What lines in the entries below contain the word "umlFrame"? Copy all of them.

- - - - - - -

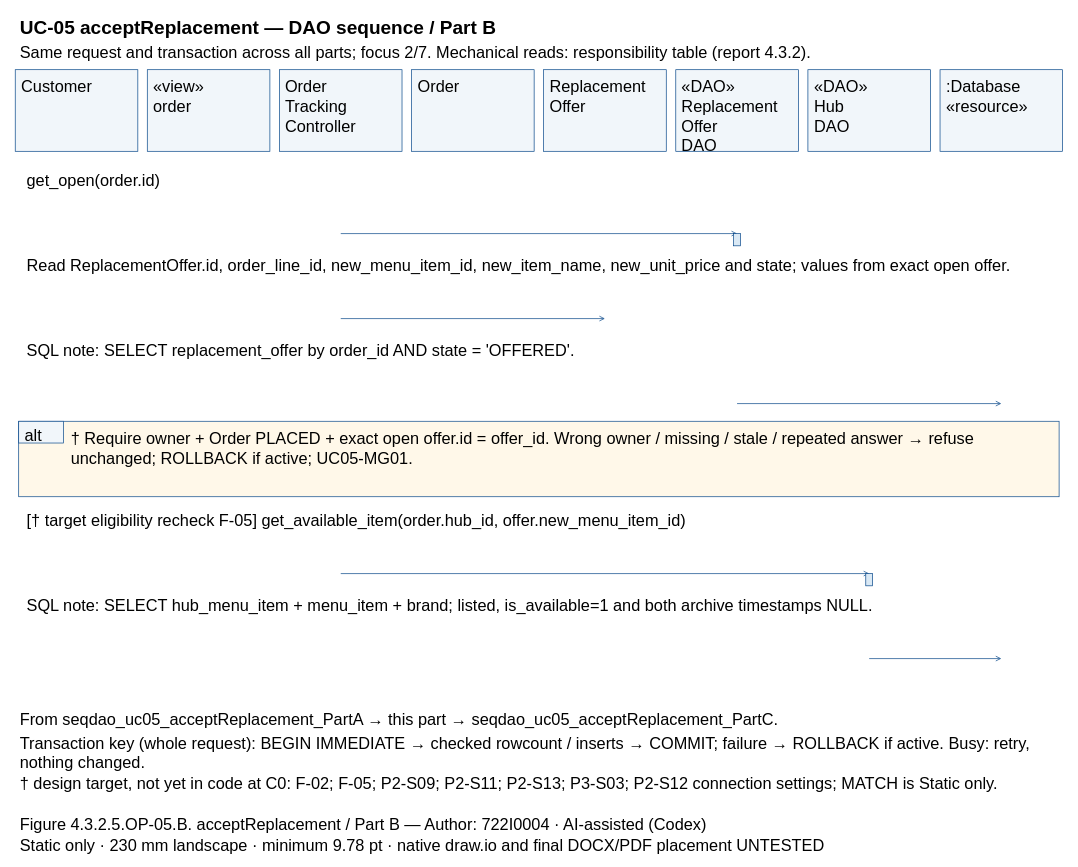
Before: models/UC-05/seqdao_uc05_acceptReplacement_PartB.drawio in Dat071104/SaigonBite, a draw.io diagram. Source tidied: cells renumbered, new cells numbered last; positions are measured from the earlier drawing's top-left corner, leaving out a move shared by most shapes. Both pictures are drawn from the tidied source at 68%, with x=0, y=0 at pixel (15, 12).
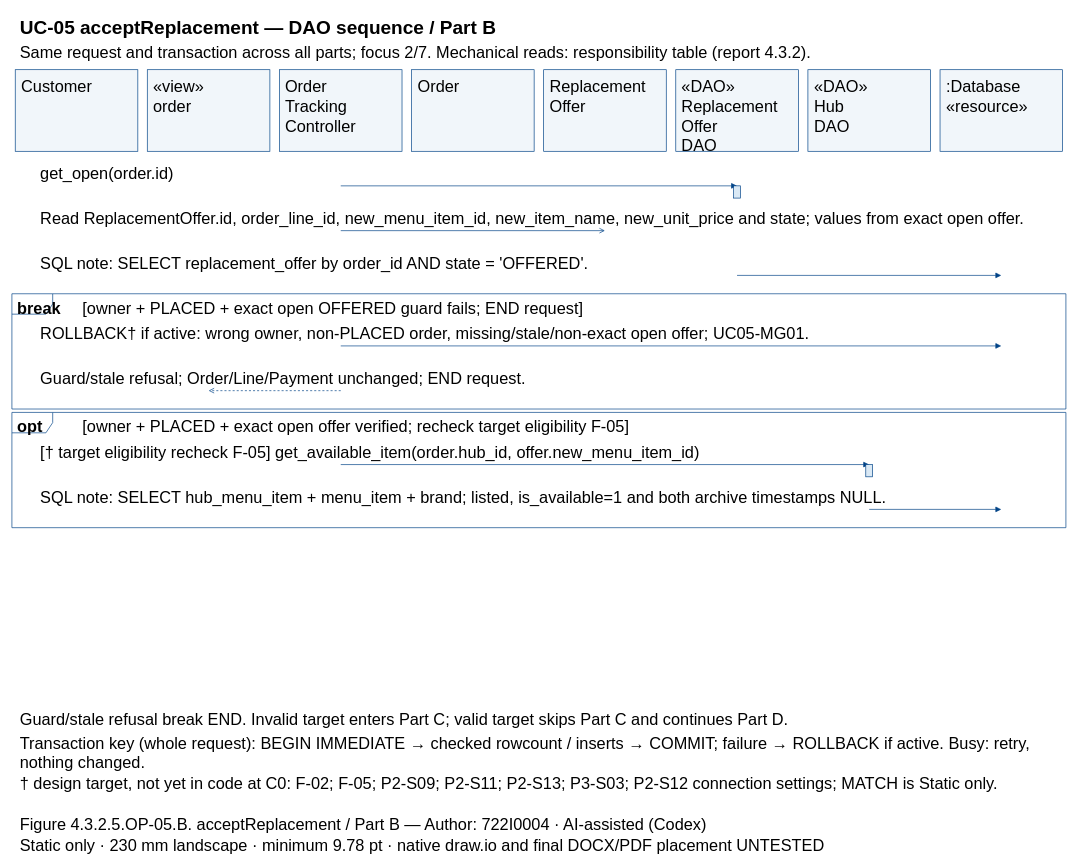
The same page after the edit.

The edit, as a diff of the source:
```diff
@@
+    <mxCell id="51" style="shape=umlFrame;fillColor=none;strokeColor=#004387;" parent="1" vertex="1">
+      <mxGeometry x="-5" y="414.5" width="1550" height="169.5" as="geometry" />
+    </mxCell>
+    <mxCell id="52" style="shape=umlFrame;fillColor=none;strokeColor=#004387;" parent="1" vertex="1">
+      <mxGeometry x="-5" y="589" width="1550" height="169.5" as="geometry" />
+    </mxCell>
@@
-    <mxCell id="5" value="Customer" style="text;html=0;whiteSpace=wrap;align=left;verticalAlign=top;strokeColor=none;fillColor=none;fontFamily=Arial;fontSize=24;fontStyle=0;" parent="1" vertex="1">
-      <mxGeometry x="6.9" y="90" width="166.3" height="27.8" as="geometry" />
-    </mxCell>
+    <mxCell id="7" value="Customer" style="text;html=0;whiteSpace=wrap;align=left;verticalAlign=top;strokeColor=none;fillColor=none;fontFamily=Arial;fontSize=24;fontStyle=0;" parent="1" vertex="1">
+      <mxGeometry x="6.9" y="90" width="166.3" height="27.8" as="geometry" />
+    </mxCell>
@@
-    <mxCell id="7" value="«view»&#10;order" style="text;html=0;whiteSpace=wrap;align=left;verticalAlign=top;strokeColor=none;fillColor=none;fontFamily=Arial;fontSize=24;fontStyle=0;" parent="1" vertex="1">
-      <mxGeometry x="201.1" y="90" width="166.3" height="55.7" as="geometry" />
-    </mxCell>
+    <mxCell id="9" value="«view»&#10;order" style="text;html=0;whiteSpace=wrap;align=left;verticalAlign=top;strokeColor=none;fillColor=none;fontFamily=Arial;fontSize=24;fontStyle=0;" parent="1" vertex="1">
+      <mxGeometry x="201.1" y="90" width="166.3" height="55.7" as="geometry" />
+    </mxCell>
@@
-    <mxCell id="9" value="Order&#10;Tracking&#10;Controller" style="text;html=0;whiteSpace=wrap;align=left;verticalAlign=top;strokeColor=none;fillColor=none;fontFamily=Arial;fontSize=24;fontStyle=0;" parent="1" vertex="1">
-      <mxGeometry x="395.4" y="90" width="166.3" height="83.5" as="geometry" />
-    </mxCell>
+    <mxCell id="11" value="Order&#10;Tracking&#10;Controller" style="text;html=0;whiteSpace=wrap;align=left;verticalAlign=top;strokeColor=none;fillColor=none;fontFamily=Arial;fontSize=24;fontStyle=0;" parent="1" vertex="1">
+      <mxGeometry x="395.4" y="90" width="166.3" height="83.5" as="geometry" />
+    </mxCell>
@@
-    <mxCell id="11" value="Order" style="text;html=0;whiteSpace=wrap;align=left;verticalAlign=top;strokeColor=none;fillColor=none;fontFamily=Arial;fontSize=24;fontStyle=0;" parent="1" vertex="1">
-      <mxGeometry x="589.7" y="90" width="166.3" height="27.8" as="geometry" />
-    </mxCell>
+    <mxCell id="13" value="Order" style="text;html=0;whiteSpace=wrap;align=left;verticalAlign=top;strokeColor=none;fillColor=none;fontFamily=Arial;fontSize=24;fontStyle=0;" parent="1" vertex="1">
+      <mxGeometry x="589.7" y="90" width="166.3" height="27.8" as="geometry" />
+    </mxCell>
@@
-    <mxCell id="13" value="Replacement&#10;Offer" style="text;html=0;whiteSpace=wrap;align=left;verticalAlign=top;strokeColor=none;fillColor=none;fontFamily=Arial;fontSize=24;fontStyle=0;" parent="1" vertex="1">
-      <mxGeometry x="784" y="90" width="166.3" height="55.7" as="geometry" />
-    </mxCell>
+    <mxCell id="15" value="Replacement&#10;Offer" style="text;html=0;whiteSpace=wrap;align=left;verticalAlign=top;strokeColor=none;fillColor=none;fontFamily=Arial;fontSize=24;fontStyle=0;" parent="1" vertex="1">
+      <mxGeometry x="784" y="90" width="166.3" height="55.7" as="geometry" />
+    </mxCell>
@@
-    <mxCell id="15" value="«DAO»&#10;Replacement&#10;Offer&#10;DAO" style="text;html=0;whiteSpace=wrap;align=left;verticalAlign=top;strokeColor=none;fillColor=none;fontFamily=Arial;fontSize=24;fontStyle=0;" parent="1" vertex="1">
-      <mxGeometry x="978.3" y="90" width="166.3" height="111.4" as="geometry" />
-    </mxCell>
+    <mxCell id="17" value="«DAO»&#10;Replacement&#10;Offer&#10;DAO" style="text;html=0;whiteSpace=wrap;align=left;verticalAlign=top;strokeColor=none;fillColor=none;fontFamily=Arial;fontSize=24;fontStyle=0;" parent="1" vertex="1">
+      <mxGeometry x="978.3" y="90" width="166.3" height="111.4" as="geometry" />
+    </mxCell>
@@
-    <mxCell id="17" value="«DAO»&#10;Hub&#10;DAO" style="text;html=0;whiteSpace=wrap;align=left;verticalAlign=top;strokeColor=none;fillColor=none;fontFamily=Arial;fontSize=24;fontStyle=0;" parent="1" vertex="1">
-      <mxGeometry x="1172.6" y="90" width="166.3" height="83.5" as="geometry" />
-    </mxCell>
+    <mxCell id="19" value="«DAO»&#10;Hub&#10;DAO" style="text;html=0;whiteSpace=wrap;align=left;verticalAlign=top;strokeColor=none;fillColor=none;fontFamily=Arial;fontSize=24;fontStyle=0;" parent="1" vertex="1">
+      <mxGeometry x="1172.6" y="90" width="166.3" height="83.5" as="geometry" />
+    </mxCell>
@@
-    <mxCell id="19" value=":Database&#10;«resource»" style="text;html=0;whiteSpace=wrap;align=left;verticalAlign=top;strokeColor=none;fillColor=none;fontFamily=Arial;fontSize=24;fontStyle=0;" parent="1" vertex="1">
-      <mxGeometry x="1366.9" y="90" width="166.3" height="55.7" as="geometry" />
-    </mxCell>
+    <mxCell id="53" value=":Database&#10;«resource»" style="text;html=0;whiteSpace=wrap;align=left;verticalAlign=top;strokeColor=none;fillColor=none;fontFamily=Arial;fontSize=24;fontStyle=0;" parent="1" vertex="1">
+      <mxGeometry x="1366.9" y="90" width="166.3" height="55.7" as="geometry" />
+    </mxCell>
+    <mxCell id="54" value="break" style="text;html=0;whiteSpace=wrap;align=left;verticalAlign=top;strokeColor=none;fillColor=none;fontFamily=Arial;fontSize=24;fontStyle=1;" parent="1" vertex="1">
+      <mxGeometry x="1" y="415.5" width="84" height="27.8" as="geometry" />
+    </mxCell>
+    <mxCell id="55" value="[owner + PLACED + exact open OFFERED guard fails; END request]" style="text;html=0;whiteSpace=wrap;align=left;verticalAlign=top;strokeColor=none;fillColor=none;fontFamily=Arial;fontSize=24;fontStyle=0;" parent="1" vertex="1">
+      <mxGeometry x="97" y="415.5" width="1438" height="27.8" as="geometry" />
+    </mxCell>
+    <mxCell id="56" value="opt" style="text;html=0;whiteSpace=wrap;align=left;verticalAlign=top;strokeColor=none;fillColor=none;fontFamily=Arial;fontSize=24;fontStyle=1;" parent="1" vertex="1">
+      <mxGeometry x="1" y="590" width="84" height="27.8" as="geometry" />
+    </mxCell>
+    <mxCell id="57" value="[owner + PLACED + exact open offer verified; recheck target eligibility F-05]" style="text;html=0;whiteSpace=wrap;align=left;verticalAlign=top;strokeColor=none;fillColor=none;fontFamily=Arial;fontSize=24;fontStyle=0;" parent="1" vertex="1">
+      <mxGeometry x="97" y="590" width="1438" height="27.8" as="geometry" />
+    </mxCell>
     <mxCell id="20" value="get_open(order.id)" style="text;html=0;whiteSpace=wrap;align=left;verticalAlign=top;strokeColor=none;fillColor=none;fontFamily=Arial;fontSize=24;fontStyle=0;" parent="1" vertex="1">
-      <mxGeometry x="15" y="227" width="1510" height="27.8" as="geometry" />
+      <mxGeometry x="35" y="217" width="1470" height="27.8" as="geometry" />
     </mxCell>
     <mxCell id="21" style="opacity=0;" parent="1" vertex="1">
-      <mxGeometry x="478.6" y="326" as="geometry" />
+      <mxGeometry x="478.6" y="255.8" as="geometry" />
     </mxCell>
     <mxCell id="22" style="opacity=0;" parent="1" vertex="1">
-      <mxGeometry x="1061.4" y="326" as="geometry" />
+      <mxGeometry x="1061.4" y="255.8" as="geometry" />
     </mxCell>
-    <mxCell id="23" style="edgeStyle=none;endArrow=open;strokeColor=#004387;exitX=0.5;entryX=0.5;exitPerimeter=0;entryPerimeter=0;" parent="1" edge="1" source="21" target="22">
+    <mxCell id="23" style="edgeStyle=none;endArrow=block;endFill=1;strokeColor=#004387;exitX=0.5;entryX=0.5;exitPerimeter=0;entryPerimeter=0;" parent="1" edge="1" source="21" target="22">
       <mxGeometry relative="1" as="geometry" />
     </mxCell>
-    <mxCell id="24" style="fillColor=#DAE9F5;strokeColor=#004387;" parent="1" vertex="1">
-      <mxGeometry x="1056.4" y="326" width="10" height="18" as="geometry" />
-    </mxCell>
-    <mxCell id="25" value="Read ReplacementOffer.id, order_line_id, new_menu_item_id, new_item_name, new_unit_price and state; values from exact open offer." style="text;html=0;whiteSpace=wrap;align=left;verticalAlign=top;strokeColor=none;fillColor=none;fontFamily=Arial;fontSize=24;fontStyle=0;" parent="1" vertex="1">
-      <mxGeometry x="15" y="352" width="1510" height="27.8" as="geometry" />
-    </mxCell>
+    <mxCell id="34" style="fillColor=#DAE9F5;strokeColor=#004387;" parent="1" vertex="1">
+      <mxGeometry x="1056.4" y="255.8" width="10" height="18" as="geometry" />
+    </mxCell>
+    <mxCell id="35" value="Read ReplacementOffer.id, order_line_id, new_menu_item_id, new_item_name, new_unit_price and state; values from exact open offer." style="text;html=0;whiteSpace=wrap;align=left;verticalAlign=top;strokeColor=none;fillColor=none;fontFamily=Arial;fontSize=24;fontStyle=0;" parent="1" vertex="1">
+      <mxGeometry x="35" y="282.8" width="1470" height="27.8" as="geometry" />
+    </mxCell>
     <mxCell id="26" style="opacity=0;" parent="1" vertex="1">
-      <mxGeometry x="478.6" y="451" as="geometry" />
+      <mxGeometry x="478.6" y="321.7" as="geometry" />
     </mxCell>
     <mxCell id="27" style="opacity=0;" parent="1" vertex="1">
-      <mxGeometry x="867.1" y="451" as="geometry" />
+      <mxGeometry x="867.1" y="321.7" as="geometry" />
     </mxCell>
-    <mxCell id="28" style="edgeStyle=none;endArrow=open;strokeColor=#004387;exitX=0.5;entryX=0.5;exitPerimeter=0;entryPerimeter=0;" parent="1" edge="1" source="26" target="27">
+    <mxCell id="28" style="edgeStyle=none;endArrow=open;endFill=0;strokeColor=#004387;exitX=0.5;entryX=0.5;exitPerimeter=0;entryPerimeter=0;" parent="1" edge="1" source="26" target="27">
       <mxGeometry relative="1" as="geometry" />
     </mxCell>
-    <mxCell id="29" value="SQL note: SELECT replacement_offer by order_id AND state = 'OFFERED'." style="text;html=0;whiteSpace=wrap;align=left;verticalAlign=top;strokeColor=none;fillColor=none;fontFamily=Arial;fontSize=24;fontStyle=0;" parent="1" vertex="1">
-      <mxGeometry x="15" y="477" width="1510" height="27.8" as="geometry" />
-    </mxCell>
+    <mxCell id="37" value="SQL note: SELECT replacement_offer by order_id AND state = 'OFFERED'." style="text;html=0;whiteSpace=wrap;align=left;verticalAlign=top;strokeColor=none;fillColor=none;fontFamily=Arial;fontSize=24;fontStyle=0;" parent="1" vertex="1">
+      <mxGeometry x="35" y="348.7" width="1470" height="27.8" as="geometry" />
+    </mxCell>
     <mxCell id="30" style="opacity=0;" parent="1" vertex="1">
-      <mxGeometry x="1061.4" y="576" as="geometry" />
+      <mxGeometry x="1061.4" y="387.5" as="geometry" />
     </mxCell>
     <mxCell id="31" style="opacity=0;" parent="1" vertex="1">
-      <mxGeometry x="1450" y="576" as="geometry" />
+      <mxGeometry x="1450" y="387.5" as="geometry" />
     </mxCell>
-    <mxCell id="32" style="edgeStyle=none;endArrow=open;strokeColor=#004387;exitX=0.5;entryX=0.5;exitPerimeter=0;entryPerimeter=0;" parent="1" edge="1" source="30" target="31">
+    <mxCell id="32" style="edgeStyle=none;endArrow=block;endFill=1;strokeColor=#004387;exitX=0.5;entryX=0.5;exitPerimeter=0;entryPerimeter=0;" parent="1" edge="1" source="30" target="31">
       <mxGeometry relative="1" as="geometry" />
     </mxCell>
-    <mxCell id="33" style="fillColor=#FFF8E9;strokeColor=#004387;" parent="1" vertex="1">
-      <mxGeometry x="5" y="602" width="1530" height="111" as="geometry" />
-    </mxCell>
-    <mxCell id="34" style="fillColor=#F1F6FA;strokeColor=#004387;" parent="1" vertex="1">
-      <mxGeometry x="5" y="602" width="66" height="32" as="geometry" />
-    </mxCell>
-    <mxCell id="35" value="alt" style="text;html=0;whiteSpace=wrap;align=left;verticalAlign=top;strokeColor=none;fillColor=none;fontFamily=Arial;fontSize=24;fontStyle=0;" parent="1" vertex="1">
-      <mxGeometry x="12" y="602" width="56" height="27.8" as="geometry" />
-    </mxCell>
-    <mxCell id="36" value="† Require owner + Order PLACED + exact open offer.id = offer_id. Wrong owner / missing / stale / repeated answer → refuse&#10;unchanged; ROLLBACK if active; UC05-MG01." style="text;html=0;whiteSpace=wrap;align=left;verticalAlign=top;strokeColor=none;fillColor=none;fontFamily=Arial;fontSize=24;fontStyle=0;" parent="1" vertex="1">
-      <mxGeometry x="80" y="607" width="1440" height="55.7" as="geometry" />
-    </mxCell>
-    <mxCell id="37" value="[† target eligibility recheck F-05] get_available_item(order.hub_id, offer.new_menu_item_id)" style="text;html=0;whiteSpace=wrap;align=left;verticalAlign=top;strokeColor=none;fillColor=none;fontFamily=Arial;fontSize=24;fontStyle=0;" parent="1" vertex="1">
-      <mxGeometry x="15" y="727" width="1510" height="27.8" as="geometry" />
-    </mxCell>
+    <mxCell id="58" value="ROLLBACK† if active: wrong owner, non-PLACED order, missing/stale/non-exact open offer; UC05-MG01." style="text;html=0;whiteSpace=wrap;align=left;verticalAlign=top;strokeColor=none;fillColor=none;fontFamily=Arial;fontSize=24;fontStyle=0;" parent="1" vertex="1">
+      <mxGeometry x="35" y="452.4" width="1470" height="27.8" as="geometry" />
+    </mxCell>
+    <mxCell id="59" style="opacity=0;" parent="1" vertex="1">
+      <mxGeometry x="478.6" y="491.2" as="geometry" />
+    </mxCell>
+    <mxCell id="60" style="opacity=0;" parent="1" vertex="1">
+      <mxGeometry x="1450" y="491.2" as="geometry" />
+    </mxCell>
+    <mxCell id="61" style="edgeStyle=none;endArrow=block;endFill=1;strokeColor=#004387;exitX=0.5;entryX=0.5;exitPerimeter=0;entryPerimeter=0;" parent="1" edge="1" source="59" target="60">
+      <mxGeometry relative="1" as="geometry" />
+    </mxCell>
+    <mxCell id="62" value="Guard/stale refusal; Order/Line/Payment unchanged; END request." style="text;html=0;whiteSpace=wrap;align=left;verticalAlign=top;strokeColor=none;fillColor=none;fontFamily=Arial;fontSize=24;fontStyle=0;" parent="1" vertex="1">
+      <mxGeometry x="35" y="518.2" width="1470" height="27.8" as="geometry" />
+    </mxCell>
     <mxCell id="38" style="opacity=0;" parent="1" vertex="1">
-      <mxGeometry x="478.6" y="826" as="geometry" />
+      <mxGeometry x="478.6" y="557" as="geometry" />
     </mxCell>
     <mxCell id="39" style="opacity=0;" parent="1" vertex="1">
-      <mxGeometry x="1255.7" y="826" as="geometry" />
+      <mxGeometry x="284.3" y="557" as="geometry" />
     </mxCell>
-    <mxCell id="40" style="edgeStyle=none;endArrow=open;strokeColor=#004387;exitX=0.5;entryX=0.5;exitPerimeter=0;entryPerimeter=0;" parent="1" edge="1" source="38" target="39">
+    <mxCell id="40" style="edgeStyle=none;endArrow=open;endFill=0;strokeColor=#004387;dashed=1;exitX=0.5;entryX=0.5;exitPerimeter=0;entryPerimeter=0;" parent="1" edge="1" source="38" target="39">
       <mxGeometry relative="1" as="geometry" />
     </mxCell>
-    <mxCell id="41" style="fillColor=#DAE9F5;strokeColor=#004387;" parent="1" vertex="1">
-      <mxGeometry x="1250.7" y="826" width="10" height="18" as="geometry" />
-    </mxCell>
-    <mxCell id="42" value="SQL note: SELECT hub_menu_item + menu_item + brand; listed, is_available=1 and both archive timestamps NULL." style="text;html=0;whiteSpace=wrap;align=left;verticalAlign=top;strokeColor=none;fillColor=none;fontFamily=Arial;fontSize=24;fontStyle=0;" parent="1" vertex="1">
-      <mxGeometry x="15" y="852" width="1510" height="27.8" as="geometry" />
-    </mxCell>
+    <mxCell id="47" value="[† target eligibility recheck F-05] get_available_item(order.hub_id, offer.new_menu_item_id)" style="text;html=0;whiteSpace=wrap;align=left;verticalAlign=top;strokeColor=none;fillColor=none;fontFamily=Arial;fontSize=24;fontStyle=0;" parent="1" vertex="1">
+      <mxGeometry x="35" y="626.9" width="1470" height="27.8" as="geometry" />
+    </mxCell>
     <mxCell id="43" style="opacity=0;" parent="1" vertex="1">
-      <mxGeometry x="1255.7" y="951" as="geometry" />
+      <mxGeometry x="478.6" y="665.7" as="geometry" />
     </mxCell>
     <mxCell id="44" style="opacity=0;" parent="1" vertex="1">
-      <mxGeometry x="1450" y="951" as="geometry" />
+      <mxGeometry x="1255.7" y="665.7" as="geometry" />
     </mxCell>
-    <mxCell id="45" style="edgeStyle=none;endArrow=open;strokeColor=#004387;exitX=0.5;entryX=0.5;exitPerimeter=0;entryPerimeter=0;" parent="1" edge="1" source="43" target="44">
+    <mxCell id="45" style="edgeStyle=none;endArrow=block;endFill=1;strokeColor=#004387;exitX=0.5;entryX=0.5;exitPerimeter=0;entryPerimeter=0;" parent="1" edge="1" source="43" target="44">
       <mxGeometry relative="1" as="geometry" />
     </mxCell>
-    <mxCell id="46" value="From seqdao_uc05_acceptReplacement_PartA → this part → seqdao_uc05_acceptReplacement_PartC." style="text;html=0;whiteSpace=wrap;align=left;verticalAlign=top;strokeColor=none;fillColor=none;fontFamily=Arial;fontSize=24;fontStyle=0;" parent="1" vertex="1">
-      <mxGeometry x="5" y="1020" width="1530" height="27.8" as="geometry" />
-    </mxCell>
-    <mxCell id="47" value="Transaction key (whole request): BEGIN IMMEDIATE → checked rowcount / inserts → COMMIT; failure → ROLLBACK if active. Busy: retry,&#10;nothing changed." style="text;html=0;whiteSpace=wrap;align=left;verticalAlign=top;strokeColor=none;fillColor=none;fontFamily=Arial;fontSize=24;fontStyle=0;" parent="1" vertex="1">
-      <mxGeometry x="5" y="1055" width="1530" height="55.7" as="geometry" />
-    </mxCell>
+    <mxCell id="63" style="fillColor=#DAE9F5;strokeColor=#004387;" parent="1" vertex="1">
+      <mxGeometry x="1250.7" y="665.7" width="10" height="18" as="geometry" />
+    </mxCell>
+    <mxCell id="50" value="SQL note: SELECT hub_menu_item + menu_item + brand; listed, is_available=1 and both archive timestamps NULL." style="text;html=0;whiteSpace=wrap;align=left;verticalAlign=top;strokeColor=none;fillColor=none;fontFamily=Arial;fontSize=24;fontStyle=0;" parent="1" vertex="1">
+      <mxGeometry x="35" y="692.7" width="1470" height="27.8" as="geometry" />
+    </mxCell>
+    <mxCell id="64" style="opacity=0;" parent="1" vertex="1">
+      <mxGeometry x="1255.7" y="731.6" as="geometry" />
+    </mxCell>
+    <mxCell id="65" style="opacity=0;" parent="1" vertex="1">
+      <mxGeometry x="1450" y="731.6" as="geometry" />
+    </mxCell>
+    <mxCell id="66" style="edgeStyle=none;endArrow=block;endFill=1;strokeColor=#004387;exitX=0.5;entryX=0.5;exitPerimeter=0;entryPerimeter=0;" parent="1" edge="1" source="64" target="65">
+      <mxGeometry relative="1" as="geometry" />
+    </mxCell>
+    <mxCell id="67" value="Guard/stale refusal break END. Invalid target enters Part C; valid target skips Part C and continues Part D." style="text;html=0;whiteSpace=wrap;align=left;verticalAlign=top;strokeColor=none;fillColor=none;fontFamily=Arial;fontSize=24;fontStyle=0;" parent="1" vertex="1">
+      <mxGeometry x="5" y="1020" width="1530" height="27.8" as="geometry" />
+    </mxCell>
+    <mxCell id="68" value="Transaction key (whole request): BEGIN IMMEDIATE → checked rowcount / inserts → COMMIT; failure → ROLLBACK if active. Busy: retry,&#10;nothing changed." style="text;html=0;whiteSpace=wrap;align=left;verticalAlign=top;strokeColor=none;fillColor=none;fontFamily=Arial;fontSize=24;fontStyle=0;" parent="1" vertex="1">
+      <mxGeometry x="5" y="1055" width="1530" height="55.7" as="geometry" />
+    </mxCell>
@@
-    <mxCell id="50" value="Static only · 230 mm landscape · minimum 9.78 pt · native draw.io and final DOCX/PDF placement UNTESTED" style="text;html=0;whiteSpace=wrap;align=left;verticalAlign=top;strokeColor=none;fillColor=none;fontFamily=Arial;fontSize=24;fontStyle=0;" parent="1" vertex="1">
-      <mxGeometry x="5" y="1205" width="1530" height="27.8" as="geometry" />
-    </mxCell>
+    <mxCell id="69" value="Static only · 230 mm landscape · minimum 9.78 pt · native draw.io and final DOCX/PDF placement UNTESTED" style="text;html=0;whiteSpace=wrap;align=left;verticalAlign=top;strokeColor=none;fillColor=none;fontFamily=Arial;fontSize=24;fontStyle=0;" parent="1" vertex="1">
+      <mxGeometry x="5" y="1205" width="1530" height="27.8" as="geometry" />
+    </mxCell>
```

- - - - - - -

■ Worked solution:
+    <mxCell id="51" style="shape=umlFrame;fillColor=none;strokeColor=#004387;" parent="1" vertex="1">
+    <mxCell id="52" style="shape=umlFrame;fillColor=none;strokeColor=#004387;" parent="1" vertex="1">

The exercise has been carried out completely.